Take it with a grain of salt. Same company found Meltdown and Spectre, but gave the industry 200 days to respond, but they gave AMD fewer than 24 hours. The problems lie in the outsourced AsMedia components and AMD Secure Processor, NOT the chips themselves. AMD has faced the same calls as Intel to open source their reply to Intel ME citing security concerns, they have not. "Vanilla" Ryzen does not feature PSP, so they are not affected.
CTS-Labs published the information at amdflaws.com, which is a new site created by the small company. The company claims that it discovered the vulnerabilities while studying the impact of what it characterizes as known backdoors in ASMedia chipsets. The company claims these backdoors have existed for six years.

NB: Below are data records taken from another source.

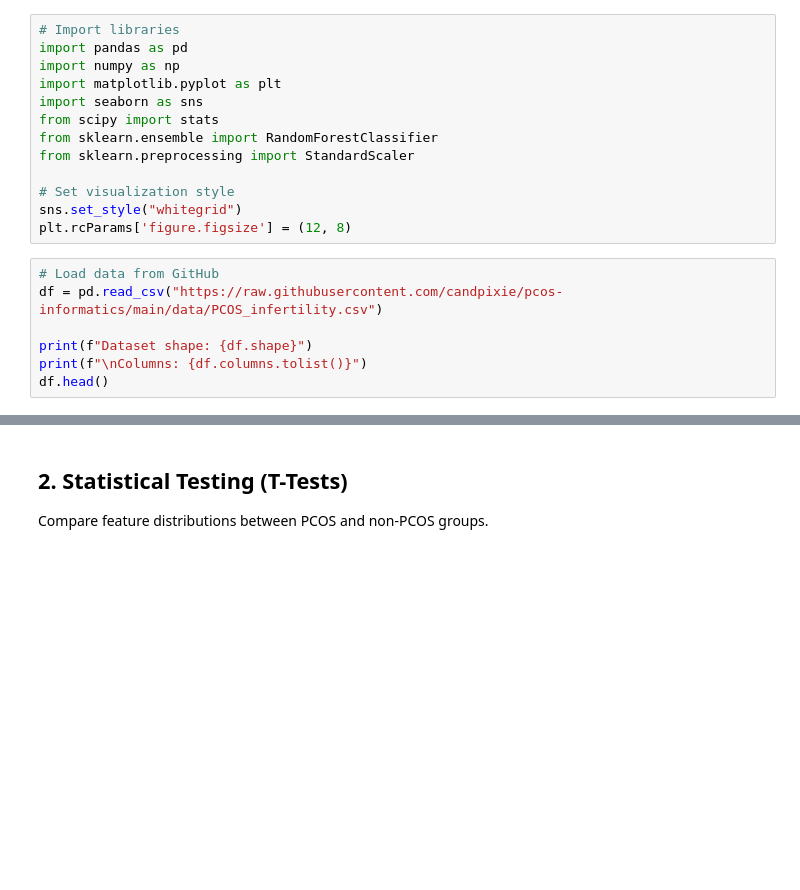
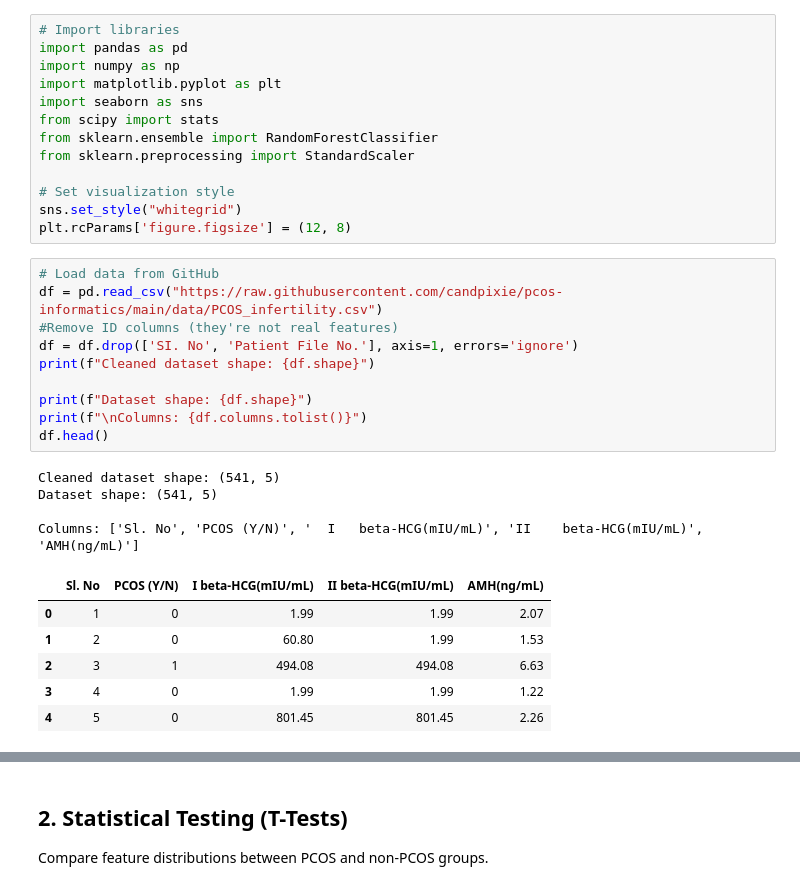
Before and after one commit to candpixie/pcos-informatics, a Jupyter notebook: notebook/02_feature_correlation_selection.ipynb, the cells around one changed output, grey strips where cells are left out. Saved outputs shown, nothing was run; the diff lists cells and outputs as text; blank space fills up the shorter version.

```diff
--- a/notebook/02_feature_correlation_selection.ipynb
+++ b/notebook/02_feature_correlation_selection.ipynb
@@ -29,10 +27,24 @@ plt.rcParams['figure.figsize'] = (12, 8)
 # %%
 # Load data from GitHub
 df = pd.read_csv("https://raw.githubusercontent.com/candpixie/pcos-informatics/main/data/PCOS_infertility.csv")
+#Remove ID columns (they're not real features)
+df = df.drop(['SI. No', 'Patient File No.'], axis=1, errors='ignore')
+print(f"Cleaned dataset shape: {df.shape}")
 
 print(f"Dataset shape: {df.shape}")
 print(f"\nColumns: {df.columns.tolist()}")
 df.head()
+# %% [output]
+Cleaned dataset shape: (541, 5)
+Dataset shape: (541, 5)
+
+Columns: ['Sl. No', 'PCOS (Y/N)', '  I   beta-HCG(mIU/mL)', 'II    beta-HCG(mIU/mL)', 'AMH(ng/mL)']
+|  | Sl. No | PCOS (Y/N) | I beta-HCG(mIU/mL) | II beta-HCG(mIU/mL) | AMH(ng/mL) |
+| 0 | 1 | 0 | 1.99 | 1.99 | 2.07 |
+| 1 | 2 | 0 | 60.80 | 1.99 | 1.53 |
+| 2 | 3 | 1 | 494.08 | 494.08 | 6.63 |
+| 3 | 4 | 0 | 1.99 | 1.99 | 1.22 |
+| 4 | 5 | 0 | 801.45 | 801.45 | 2.26 |
 # %% [markdown]
 ## 1. Correlation Analysis
 
```
Also changed, not shown: parts of 11 cells of this notebook.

AMD uses ASMedia as its third-party chipset supplier, and CTS-Labs claims to have found the same backdoors on the Ryzen and EPYC chipsets. These backdoors purportedly allow hackers to inject malicious code directly into the Platform Secure Processor (PSP), which is a separate and secure processor that provides global management functionality.
The PSP (also called AMD Secure Processor functions much like Intel's Management Engine (ME), which has proven in the past to have vulnerabilities. Neither AMD nor Intel open-source the code that runs on the processors, instead opting to run closed-source Linux distros.